(Beginning of Data for this task)

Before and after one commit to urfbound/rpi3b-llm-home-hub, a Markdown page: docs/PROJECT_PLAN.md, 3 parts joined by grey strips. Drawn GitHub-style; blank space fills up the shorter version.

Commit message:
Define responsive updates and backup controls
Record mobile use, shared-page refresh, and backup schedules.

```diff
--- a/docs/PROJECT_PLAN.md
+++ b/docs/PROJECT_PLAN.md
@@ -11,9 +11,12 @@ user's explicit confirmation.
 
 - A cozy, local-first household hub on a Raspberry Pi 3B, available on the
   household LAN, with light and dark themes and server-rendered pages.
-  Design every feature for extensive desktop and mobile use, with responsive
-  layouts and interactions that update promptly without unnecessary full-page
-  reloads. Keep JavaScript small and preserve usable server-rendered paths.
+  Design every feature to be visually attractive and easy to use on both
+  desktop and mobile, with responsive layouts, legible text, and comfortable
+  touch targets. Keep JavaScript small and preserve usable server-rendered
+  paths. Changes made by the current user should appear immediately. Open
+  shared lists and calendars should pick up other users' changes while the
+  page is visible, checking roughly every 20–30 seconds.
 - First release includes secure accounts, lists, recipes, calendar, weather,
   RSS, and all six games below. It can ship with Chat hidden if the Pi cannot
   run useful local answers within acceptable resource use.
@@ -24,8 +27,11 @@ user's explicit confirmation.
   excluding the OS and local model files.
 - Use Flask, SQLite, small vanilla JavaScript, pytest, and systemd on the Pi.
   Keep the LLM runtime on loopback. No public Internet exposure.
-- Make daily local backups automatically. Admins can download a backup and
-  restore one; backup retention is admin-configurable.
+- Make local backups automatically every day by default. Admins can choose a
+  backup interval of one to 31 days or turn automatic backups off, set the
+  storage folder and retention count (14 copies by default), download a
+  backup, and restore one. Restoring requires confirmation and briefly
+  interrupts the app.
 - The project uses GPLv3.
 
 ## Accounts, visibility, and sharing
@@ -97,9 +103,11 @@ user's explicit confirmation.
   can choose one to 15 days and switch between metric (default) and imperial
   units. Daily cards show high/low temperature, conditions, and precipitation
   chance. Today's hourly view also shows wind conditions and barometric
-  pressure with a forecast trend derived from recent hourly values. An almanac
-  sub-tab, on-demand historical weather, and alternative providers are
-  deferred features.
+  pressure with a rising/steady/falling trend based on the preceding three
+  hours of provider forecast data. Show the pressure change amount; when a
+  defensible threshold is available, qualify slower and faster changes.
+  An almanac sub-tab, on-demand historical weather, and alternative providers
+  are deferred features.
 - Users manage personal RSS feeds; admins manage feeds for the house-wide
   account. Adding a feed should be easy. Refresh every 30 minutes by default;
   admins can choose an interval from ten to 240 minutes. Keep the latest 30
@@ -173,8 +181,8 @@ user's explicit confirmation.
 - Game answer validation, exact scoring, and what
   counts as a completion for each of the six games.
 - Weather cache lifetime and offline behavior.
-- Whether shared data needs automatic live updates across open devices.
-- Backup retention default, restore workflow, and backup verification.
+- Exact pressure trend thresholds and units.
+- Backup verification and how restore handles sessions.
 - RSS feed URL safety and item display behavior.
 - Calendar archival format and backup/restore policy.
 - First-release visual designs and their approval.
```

(End of Data for this task)

What the exercise asks:
Which lines of the data hold the string "restore"? Return each of them.

Written solution:
-  restore one; backup retention is admin-configurable.
+  backup, and restore one. Restoring requires confirmation and briefly
-- Backup retention default, restore workflow, and backup verification.
+- Backup verification and how restore handles sessions.
 - Calendar archival format and backup/restore policy.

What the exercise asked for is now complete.